> **WORK TASK**
When a line below contains the word "flex", it counts toward the total; give that total and nothing besides.

(Source data)
:::
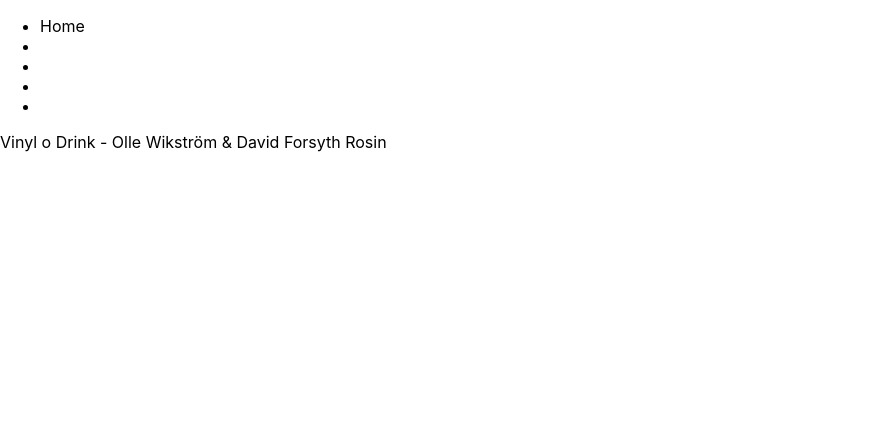
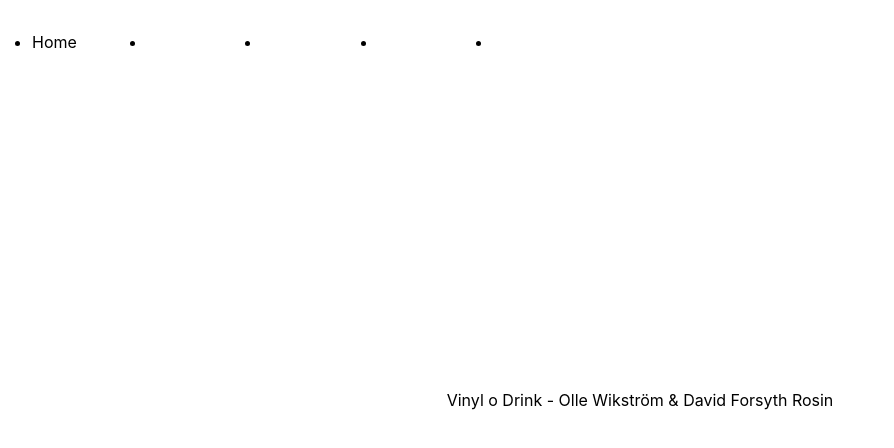
Before and after one commit to oljeoraklet/vinylodrink, a React (Create React App) app: page / in a window 1280 px wide. Shown: the top 448 px of the page, without its empty margins (0-894 px from the left). Built offline with nearby package versions, Linux system fonts and the light colour scheme.

Commit message:
added sass and did some css

```diff
--- a/package.json
+++ b/package.json
@@ -9,6 +9,7 @@
     "react": "^18.0.0",
     "react-dom": "^18.0.0",
     "react-scripts": "5.0.0",
+    "sass": "^1.50.0",
     "web-vitals": "^2.1.4"
   },
   "scripts": {
--- a/src/App.css
+++ /dev/null
@@ -1,38 +0,0 @@
-.App {
-  text-align: center;
-}
-
-.App-logo {
-  height: 40vmin;
-  pointer-events: none;
-}
-
-@media (prefers-reduced-motion: no-preference) {
-  .App-logo {
-    animation: App-logo-spin infinite 20s linear;
-  }
-}
-
-.App-header {
-  background-color: #282c34;
-  min-height: 100vh;
-  display: flex;
-  flex-direction: column;
-  align-items: center;
-  justify-content: center;
-  font-size: calc(10px + 2vmin);
-  color: white;
-}
-
-.App-link {
-  color: #61dafb;
-}
-
-@keyframes App-logo-spin {
-  from {
-    transform: rotate(0deg);
-  }
-  to {
-    transform: rotate(360deg);
-  }
-}
--- a/src/App.js
+++ b/src/App.js
@@ -1,13 +1,13 @@
-import './App.css'
-import Navbar from './components/nav'
-import Footer from './components/footer'
+import "./App.scss";
+import Navbar from "./components/nav";
+import Footer from "./components/footer";
 
 function App() {
-  return (
-    <div>
-      <Navbar></Navbar>
-      <Footer></Footer>
-    </div>
-  )
+	return (
+		<div className='App'>
+			<Navbar></Navbar>
+			<Footer></Footer>
+		</div>
+	);
 }
-export default App
+export default App;
--- /dev/null
+++ b/src/App.scss
@@ -0,0 +1,27 @@
+* {
+  padding: 0;
+  margin: 0;
+  box-sizing: border-box;
+}
+
+.App {
+  display: flex;
+  justify-content: center;
+  align-items: center;
+  flex-direction: column;
+  height: 100vh;
+}
+.navbar {
+  position: fixed;
+  top: 0;
+  left: 0;
+  width: 50%;
+  padding: 2rem;
+  ul {
+    display: flex;
+    justify-content: space-between;
+    li {
+      flex: 1;
+    }
+  }
+}
--- a/src/components/nav.js
+++ b/src/components/nav.js
@@ -1,9 +1,9 @@
-import React from 'react'
+import React from "react";
 
 function Navbar() {
 	return (
 		<div>
-      <nav>
+			<nav className='navbar'>
 				<ul>
 					<li>Home</li>
 					<li></li>
@@ -13,7 +13,7 @@ function Navbar() {
 				</ul>
 			</nav>
 		</div>
-  )
+	);
 }
 
-export default Navbar
+export default Navbar;
```
Also changed, not shown: 1 other file (tests, documents, lock files or other folders). Lines whose indentation alone changed are shown as unchanged.
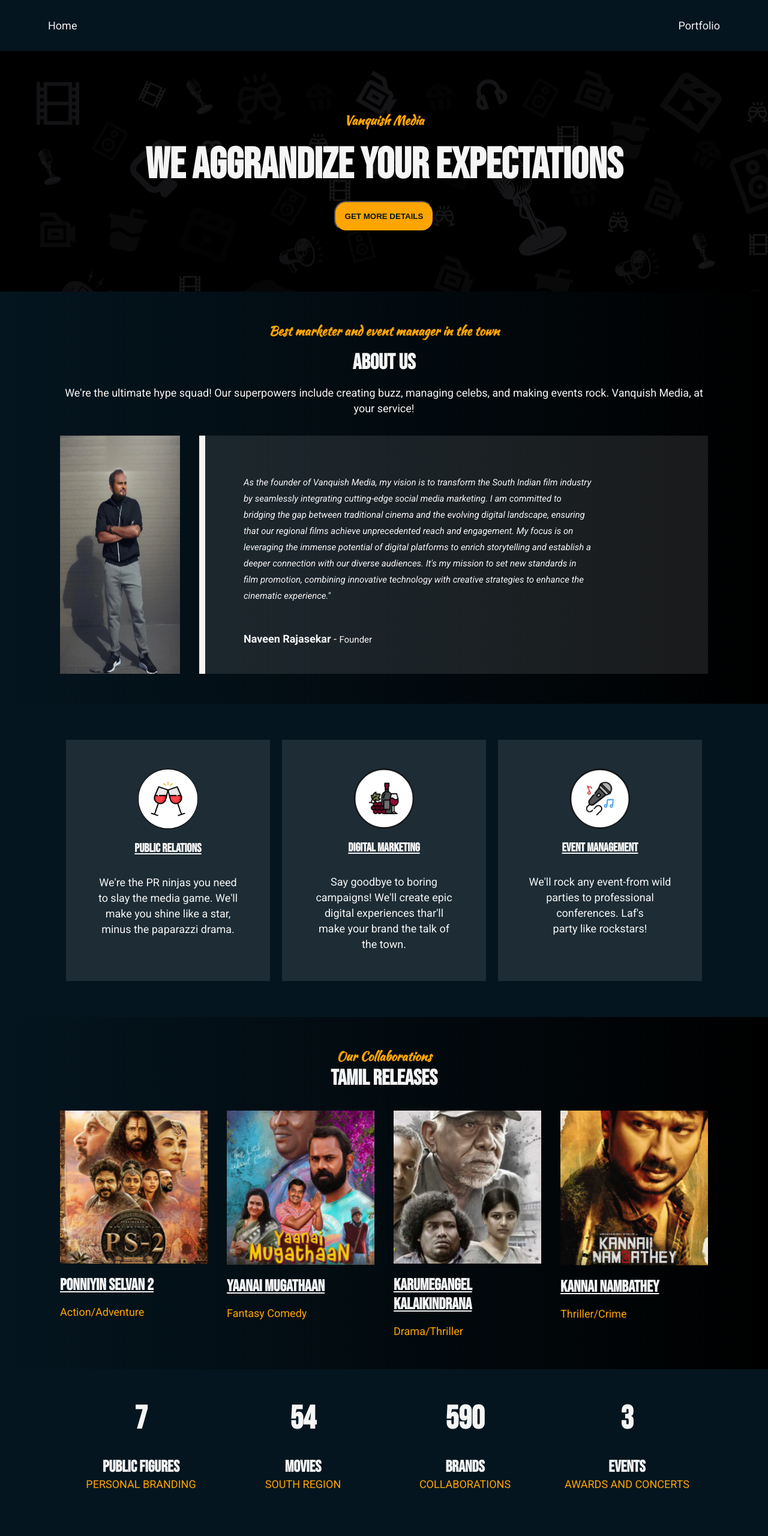
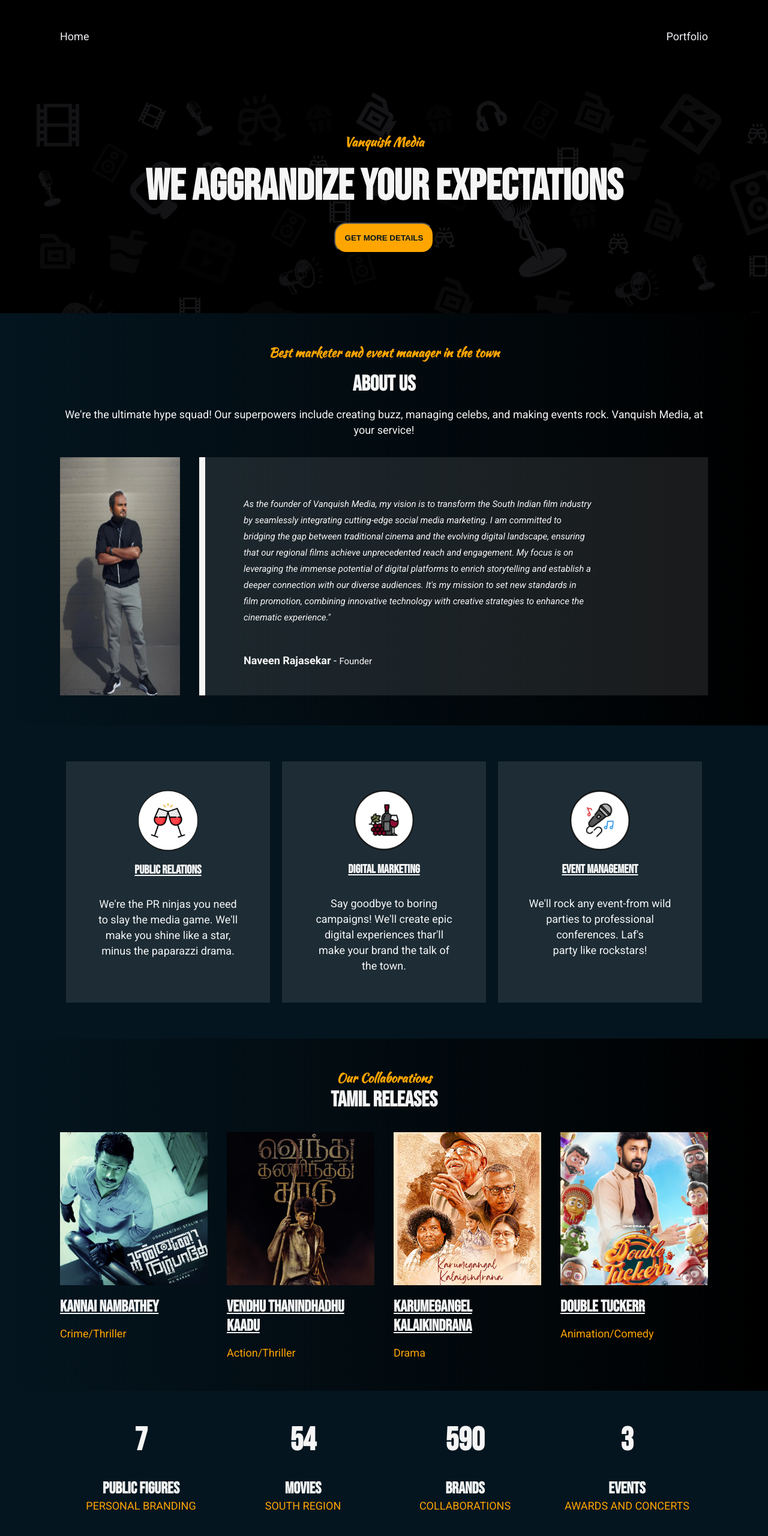
Before and after one commit to blinkingsoft/vanquishmedia, a plain HTML site: page index.html in a window 1280 px wide. Shown: the top 2560 px of the page at 60% size. Drawn offline with nearby package versions, Linux system fonts and the light colour scheme; files whose address does not match are found by name.

Commit message:
portfilio menu alignment and movie poster changed

```diff
--- a/css/style.css
+++ b/css/style.css
@@ -23,6 +23,16 @@
         color: var(--text-color);
         font-size: 18px;
         font-family: 'Roboto', Verdana, sans-serif;
+    }
+    nav {
+        box-shadow: 0 3px 10px 0 rgba(110, 108, 108, 0.979)
+    }
+    nav li a:hover{
+        background-color: lightgrey;
+        color: #04151F;
+        padding: 0.5rem;
+        border-radius: 10px;
+        transition: 1sec;
     }
     p{
         line-height: 26px;
--- a/index.html
+++ b/index.html
@@ -20,8 +20,8 @@
     </style>
 </head>
 <body>
-    <header class="p-2 ml-3 mr-3 bg-transparent">
-        <nav>
+    <header>
+        <nav class="p-2 bg-black container">
             <ul class="d-flex df-between">
                 <li>
                     <a class="text-white" href="index.html">Home</a>
@@ -128,53 +128,53 @@
                     <div
                     data-aos="fade-down" data-aos-duration="500"
                     >
-                        <img src="img/movie-posters/ps-2.png"
+                        <img src="img/posters/kn.png"
                         width="100%"
-                        alt="Ponniyin Selvan 2">
+                        alt="KANNAI NAMBATHEY">
                         <h2 class="mt-1 heading-text">
-                            <u>PONNIYIN SELVAN 2</u>
+                            <u>KANNAI NAMBATHEY</u>
                         </h2>
                         <div class="highlight-color-1 mt-1">
-                            <p>Action/Adventure</p>
+                            <p>Crime/Thriller</p>
                         </div>
                     </div>
                     <div
                     data-aos="fade-down" data-aos-duration="1000"
                     >
-                        <img src="img/movie-posters/ym.png"
+                        <img src="img/posters/ps-2.png"
                         width="100%"
-                        alt="Ponniyin Selvan 2">
+                        alt="VENDHU THANINDHADHU KAADU">
                         <h2 class="mt-1 heading-text">
-                            <u>YAANAI MUGATHAAN</u>
+                            <u>VENDHU THANINDHADHU KAADU</u>
                         </h2>
                         <div class="highlight-color-1 mt-1">
-                            <p>Fantasy Comedy</p>
+                            <p>Action/Thriller</p>
                         </div>
                     </div>
                     <div
                     data-aos="fade-down" data-aos-duration="2000"
                     >
-                        <img src="img/movie-posters/kk.png"
+                        <img src="img/posters/kk.png"
                         width="100%"
-                        alt="Ponniyin Selvan 2">
+                        alt="KARUMEGANGEL KALAIKINDRANA">
                         <h2 class="mt-1 heading-text">
                             <u>KARUMEGANGEL KALAIKINDRANA</u>
                         </h2>
                         <div class="highlight-color-1 mt-1">
-                            <p>Drama/Thriller</p>
+                            <p>Drama</p>
                         </div>
                     </div>
                     <div
                     data-aos="fade-down" data-aos-duration="3000"
                     >
-                        <img src="img/movie-posters/kn.png"
+                        <img src="img/posters/double-tuckerr.png"
                         width="100%"
-                        alt="Ponniyin Selvan 2">
+                        alt="DOUBLE TUCKERR">
                         <h2 class="mt-1 heading-text">
-                            <u>KANNAI NAMBATHEY</u>
+                            <u>DOUBLE TUCKERR</u>
                         </h2>
                         <div class="highlight-color-1 mt-1">
-                            <p>Thriller/Crime</p>
+                            <p>Animation/Comedy</p>
                         </div>
                     </div>
                 </div>
```
Also changed, not shown: portfolio.html (+58 -4 lines).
:::
> **RESPONSE**
7